Orange Police Cpl. Clark Smith acted reasonably when he fired two rounds at Michael Rodriguez, who was struck in the left forearm before shooting himself in the temple, concludes an OCDA letter released Thursday.
On the morning of July 13, 2010, Rodriguez told his girlfriend he was leaving her, and he left their home with a handgun she had tried to keep away from him. She later told investigators Rodriguez was an alcoholic who took medications for chronic neck pain and that the combination changed his personality for the worse and caused him to experience hallucinations.
Orange Police received calls from the girlfriend's daughter and others that Rodriguez had a gun and was threatening to kill himself. Officers arrived to the 2500 block of North Bourbon Street around 12:30 p.m. and, according to the OCDA report, sound from the sirens caused Rodriguez to sprint north on Bortz Street. Cops told dispatchers he had a brown bag in one hand and an unknown object in the other.
Smith was the first to encounter Rodriguez, with the officer sounding his fog horn to get the distraught man's attention. Rodriguez ignored that as well as the officers commands to turn around, show his hands and get on the ground, something witnesses confirmed, according to the OCDA letter.

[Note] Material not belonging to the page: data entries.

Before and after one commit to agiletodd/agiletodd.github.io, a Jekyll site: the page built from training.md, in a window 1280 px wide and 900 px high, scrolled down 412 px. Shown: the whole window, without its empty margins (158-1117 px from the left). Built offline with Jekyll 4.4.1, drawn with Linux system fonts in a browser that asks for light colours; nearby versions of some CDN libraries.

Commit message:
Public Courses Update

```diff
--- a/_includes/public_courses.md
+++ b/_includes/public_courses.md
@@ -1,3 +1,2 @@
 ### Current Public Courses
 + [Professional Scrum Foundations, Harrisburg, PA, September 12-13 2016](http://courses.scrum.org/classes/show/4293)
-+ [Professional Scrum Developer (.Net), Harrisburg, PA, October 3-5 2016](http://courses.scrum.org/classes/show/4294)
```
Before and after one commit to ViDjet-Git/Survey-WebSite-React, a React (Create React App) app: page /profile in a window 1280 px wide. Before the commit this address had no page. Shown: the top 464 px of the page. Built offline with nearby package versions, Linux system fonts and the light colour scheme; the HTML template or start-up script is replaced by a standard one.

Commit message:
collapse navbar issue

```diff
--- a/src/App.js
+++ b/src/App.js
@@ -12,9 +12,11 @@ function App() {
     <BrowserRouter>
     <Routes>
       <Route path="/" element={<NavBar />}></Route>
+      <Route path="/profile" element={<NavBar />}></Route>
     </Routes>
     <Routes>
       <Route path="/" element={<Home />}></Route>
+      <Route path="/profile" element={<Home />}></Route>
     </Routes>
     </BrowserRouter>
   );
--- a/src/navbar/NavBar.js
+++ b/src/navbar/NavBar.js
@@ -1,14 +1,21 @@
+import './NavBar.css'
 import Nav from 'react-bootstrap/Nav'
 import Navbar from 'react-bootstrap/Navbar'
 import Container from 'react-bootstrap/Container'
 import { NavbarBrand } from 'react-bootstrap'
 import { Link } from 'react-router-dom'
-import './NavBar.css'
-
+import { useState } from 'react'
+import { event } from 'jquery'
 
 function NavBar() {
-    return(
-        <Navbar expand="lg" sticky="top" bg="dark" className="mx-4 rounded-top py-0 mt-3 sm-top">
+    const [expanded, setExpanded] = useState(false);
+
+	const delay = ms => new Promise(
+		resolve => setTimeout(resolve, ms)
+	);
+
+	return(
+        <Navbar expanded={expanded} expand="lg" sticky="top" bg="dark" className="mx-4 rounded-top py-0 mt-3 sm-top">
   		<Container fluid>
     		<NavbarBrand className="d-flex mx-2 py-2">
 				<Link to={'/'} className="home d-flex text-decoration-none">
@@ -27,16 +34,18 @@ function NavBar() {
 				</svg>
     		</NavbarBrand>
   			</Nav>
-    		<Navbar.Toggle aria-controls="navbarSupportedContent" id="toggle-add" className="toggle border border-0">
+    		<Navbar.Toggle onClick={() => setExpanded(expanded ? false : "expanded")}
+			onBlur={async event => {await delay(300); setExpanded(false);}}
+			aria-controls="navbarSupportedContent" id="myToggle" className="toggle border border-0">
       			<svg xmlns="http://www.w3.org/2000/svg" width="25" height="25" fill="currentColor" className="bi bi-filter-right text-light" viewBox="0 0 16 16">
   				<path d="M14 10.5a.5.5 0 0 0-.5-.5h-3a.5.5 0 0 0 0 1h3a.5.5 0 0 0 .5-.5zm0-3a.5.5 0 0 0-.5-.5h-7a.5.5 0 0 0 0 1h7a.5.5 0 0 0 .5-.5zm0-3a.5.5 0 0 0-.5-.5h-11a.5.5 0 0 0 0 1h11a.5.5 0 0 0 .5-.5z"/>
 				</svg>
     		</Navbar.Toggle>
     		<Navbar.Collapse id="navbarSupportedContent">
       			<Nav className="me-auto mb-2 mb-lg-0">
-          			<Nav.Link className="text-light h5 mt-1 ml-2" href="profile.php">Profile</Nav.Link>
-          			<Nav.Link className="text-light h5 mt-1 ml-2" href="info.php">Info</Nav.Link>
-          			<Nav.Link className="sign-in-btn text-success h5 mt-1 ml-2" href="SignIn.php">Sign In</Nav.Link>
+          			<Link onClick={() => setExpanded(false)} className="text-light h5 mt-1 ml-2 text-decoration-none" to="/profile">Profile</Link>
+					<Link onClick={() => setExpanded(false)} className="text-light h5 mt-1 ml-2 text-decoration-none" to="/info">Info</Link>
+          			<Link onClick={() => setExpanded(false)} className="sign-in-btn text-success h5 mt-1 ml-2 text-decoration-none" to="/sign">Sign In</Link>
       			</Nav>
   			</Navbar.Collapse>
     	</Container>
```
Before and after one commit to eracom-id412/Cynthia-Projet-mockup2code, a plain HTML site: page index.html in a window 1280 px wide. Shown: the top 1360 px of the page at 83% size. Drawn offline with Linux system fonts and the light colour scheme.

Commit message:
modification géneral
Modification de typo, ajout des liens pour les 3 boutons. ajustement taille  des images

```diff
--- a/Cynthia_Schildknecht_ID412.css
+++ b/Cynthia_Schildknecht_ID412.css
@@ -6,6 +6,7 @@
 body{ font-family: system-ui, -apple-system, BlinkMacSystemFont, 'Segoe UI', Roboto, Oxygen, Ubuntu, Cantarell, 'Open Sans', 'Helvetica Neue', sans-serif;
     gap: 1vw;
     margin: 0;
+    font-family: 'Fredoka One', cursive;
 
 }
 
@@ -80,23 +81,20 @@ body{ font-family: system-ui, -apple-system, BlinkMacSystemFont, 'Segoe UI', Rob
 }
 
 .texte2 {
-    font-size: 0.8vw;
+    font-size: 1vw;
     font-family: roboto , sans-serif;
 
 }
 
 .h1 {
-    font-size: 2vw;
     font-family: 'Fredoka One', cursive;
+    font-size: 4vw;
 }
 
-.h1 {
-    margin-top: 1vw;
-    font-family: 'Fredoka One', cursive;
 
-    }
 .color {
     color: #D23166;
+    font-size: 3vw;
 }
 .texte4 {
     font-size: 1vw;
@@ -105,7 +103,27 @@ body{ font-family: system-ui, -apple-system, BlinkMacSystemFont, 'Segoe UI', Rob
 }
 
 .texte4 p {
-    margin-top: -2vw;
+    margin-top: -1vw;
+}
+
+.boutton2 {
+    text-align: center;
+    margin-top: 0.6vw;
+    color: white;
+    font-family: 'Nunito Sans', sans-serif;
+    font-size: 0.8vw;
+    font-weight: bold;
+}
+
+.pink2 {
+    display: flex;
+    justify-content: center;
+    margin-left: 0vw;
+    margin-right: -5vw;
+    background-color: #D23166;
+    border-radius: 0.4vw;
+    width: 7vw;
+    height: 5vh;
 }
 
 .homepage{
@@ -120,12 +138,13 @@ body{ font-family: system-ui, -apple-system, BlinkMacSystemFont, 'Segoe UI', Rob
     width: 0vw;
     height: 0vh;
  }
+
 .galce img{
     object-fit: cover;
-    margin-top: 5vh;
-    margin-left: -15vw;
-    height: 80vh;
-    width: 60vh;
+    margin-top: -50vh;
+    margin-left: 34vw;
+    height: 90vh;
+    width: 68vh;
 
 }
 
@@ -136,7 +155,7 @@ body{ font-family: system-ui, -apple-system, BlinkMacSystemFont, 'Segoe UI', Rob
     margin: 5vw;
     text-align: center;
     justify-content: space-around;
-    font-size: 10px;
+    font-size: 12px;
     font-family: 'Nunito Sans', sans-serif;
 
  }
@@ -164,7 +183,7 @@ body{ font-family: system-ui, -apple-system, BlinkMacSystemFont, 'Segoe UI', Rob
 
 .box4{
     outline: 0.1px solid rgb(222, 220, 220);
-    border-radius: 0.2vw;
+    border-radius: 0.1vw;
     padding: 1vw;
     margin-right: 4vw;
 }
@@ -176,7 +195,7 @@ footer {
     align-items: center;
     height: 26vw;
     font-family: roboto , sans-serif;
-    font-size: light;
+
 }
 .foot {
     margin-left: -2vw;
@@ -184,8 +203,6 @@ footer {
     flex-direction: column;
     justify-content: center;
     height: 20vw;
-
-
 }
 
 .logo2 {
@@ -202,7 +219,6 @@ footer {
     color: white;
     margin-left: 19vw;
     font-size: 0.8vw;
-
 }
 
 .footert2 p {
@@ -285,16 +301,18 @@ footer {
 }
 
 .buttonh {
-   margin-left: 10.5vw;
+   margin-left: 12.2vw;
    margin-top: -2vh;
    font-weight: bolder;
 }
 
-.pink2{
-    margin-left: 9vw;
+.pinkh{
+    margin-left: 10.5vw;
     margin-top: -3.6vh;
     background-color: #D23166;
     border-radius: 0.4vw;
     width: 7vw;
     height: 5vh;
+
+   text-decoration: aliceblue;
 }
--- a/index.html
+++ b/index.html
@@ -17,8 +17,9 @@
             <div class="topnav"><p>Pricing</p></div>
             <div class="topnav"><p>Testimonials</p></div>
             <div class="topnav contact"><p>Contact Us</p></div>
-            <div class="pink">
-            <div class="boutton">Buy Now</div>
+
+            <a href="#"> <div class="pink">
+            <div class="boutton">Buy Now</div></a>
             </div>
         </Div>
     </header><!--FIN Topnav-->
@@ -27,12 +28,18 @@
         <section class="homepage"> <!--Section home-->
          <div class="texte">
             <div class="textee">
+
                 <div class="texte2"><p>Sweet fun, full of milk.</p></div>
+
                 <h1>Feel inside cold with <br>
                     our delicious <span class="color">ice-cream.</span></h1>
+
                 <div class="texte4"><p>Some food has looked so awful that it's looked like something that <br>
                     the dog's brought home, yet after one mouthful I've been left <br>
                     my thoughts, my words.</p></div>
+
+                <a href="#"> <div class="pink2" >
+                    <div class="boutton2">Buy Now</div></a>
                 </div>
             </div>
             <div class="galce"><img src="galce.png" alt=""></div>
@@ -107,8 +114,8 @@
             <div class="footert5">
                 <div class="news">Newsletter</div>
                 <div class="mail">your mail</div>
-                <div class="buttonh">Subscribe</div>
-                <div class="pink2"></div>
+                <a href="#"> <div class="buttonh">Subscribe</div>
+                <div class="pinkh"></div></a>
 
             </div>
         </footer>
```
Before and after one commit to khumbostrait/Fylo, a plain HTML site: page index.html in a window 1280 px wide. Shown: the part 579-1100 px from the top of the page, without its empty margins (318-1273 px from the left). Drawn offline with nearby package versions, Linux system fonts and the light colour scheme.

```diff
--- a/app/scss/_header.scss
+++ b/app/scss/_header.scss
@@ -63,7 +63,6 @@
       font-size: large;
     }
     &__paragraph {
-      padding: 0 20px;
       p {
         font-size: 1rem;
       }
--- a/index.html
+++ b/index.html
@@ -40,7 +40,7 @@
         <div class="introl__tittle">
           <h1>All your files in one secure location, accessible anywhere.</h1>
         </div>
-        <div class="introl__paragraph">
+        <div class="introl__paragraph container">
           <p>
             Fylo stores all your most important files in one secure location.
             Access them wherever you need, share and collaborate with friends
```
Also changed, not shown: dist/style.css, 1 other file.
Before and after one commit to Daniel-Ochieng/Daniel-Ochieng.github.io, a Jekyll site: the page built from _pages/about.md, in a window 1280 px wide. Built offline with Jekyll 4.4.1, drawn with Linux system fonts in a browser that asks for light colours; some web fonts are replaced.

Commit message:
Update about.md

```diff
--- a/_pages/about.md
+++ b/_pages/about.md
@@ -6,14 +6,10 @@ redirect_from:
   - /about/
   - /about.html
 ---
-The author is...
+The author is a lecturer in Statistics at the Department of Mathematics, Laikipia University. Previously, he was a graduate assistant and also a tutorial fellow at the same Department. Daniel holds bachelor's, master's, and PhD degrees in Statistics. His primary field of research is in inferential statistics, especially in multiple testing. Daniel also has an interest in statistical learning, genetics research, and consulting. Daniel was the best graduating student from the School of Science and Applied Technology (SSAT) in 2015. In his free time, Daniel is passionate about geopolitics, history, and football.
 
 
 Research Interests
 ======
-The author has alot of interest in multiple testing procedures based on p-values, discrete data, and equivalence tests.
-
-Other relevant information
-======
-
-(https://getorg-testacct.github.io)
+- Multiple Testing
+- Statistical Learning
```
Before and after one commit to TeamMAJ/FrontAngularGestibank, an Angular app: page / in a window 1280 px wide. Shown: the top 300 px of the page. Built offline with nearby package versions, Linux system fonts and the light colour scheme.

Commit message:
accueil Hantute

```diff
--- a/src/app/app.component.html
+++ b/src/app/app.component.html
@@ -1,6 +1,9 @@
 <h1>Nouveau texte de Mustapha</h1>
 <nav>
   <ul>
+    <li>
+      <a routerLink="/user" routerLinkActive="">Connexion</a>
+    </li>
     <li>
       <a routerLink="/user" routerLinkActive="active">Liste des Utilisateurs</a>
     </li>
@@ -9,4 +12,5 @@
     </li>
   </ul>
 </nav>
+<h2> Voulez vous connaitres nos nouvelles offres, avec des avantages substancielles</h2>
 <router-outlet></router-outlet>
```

When Rodriguez did turn to face Smith, the officer made out that previously unknown object being held: a small derringer-type firearm. That's when the cop fired twice and called for back-up, the investigation found. Other officers arrived to see Rodriguez staggering around and pulling his gun to his temple several times before he fired the weapon and slumped to the ground.
The OCDA report states that the handgun was found next to Rodriguez's head, that the autopsy concluded he died of a single gunshot wound to the head and that the bullet removed from his brain had been fired by his own weapon.
Matt Coker has been engaging, enraging and entertaining readers of newspapers, magazines and websites for decades. He spent the first 13 years of his career in journalism at daily newspapers before “graduating” to OC Weekly in 1995 as the paper’s first calendar editor. He went on to be managing editor, executive editor and is now senior staff writer.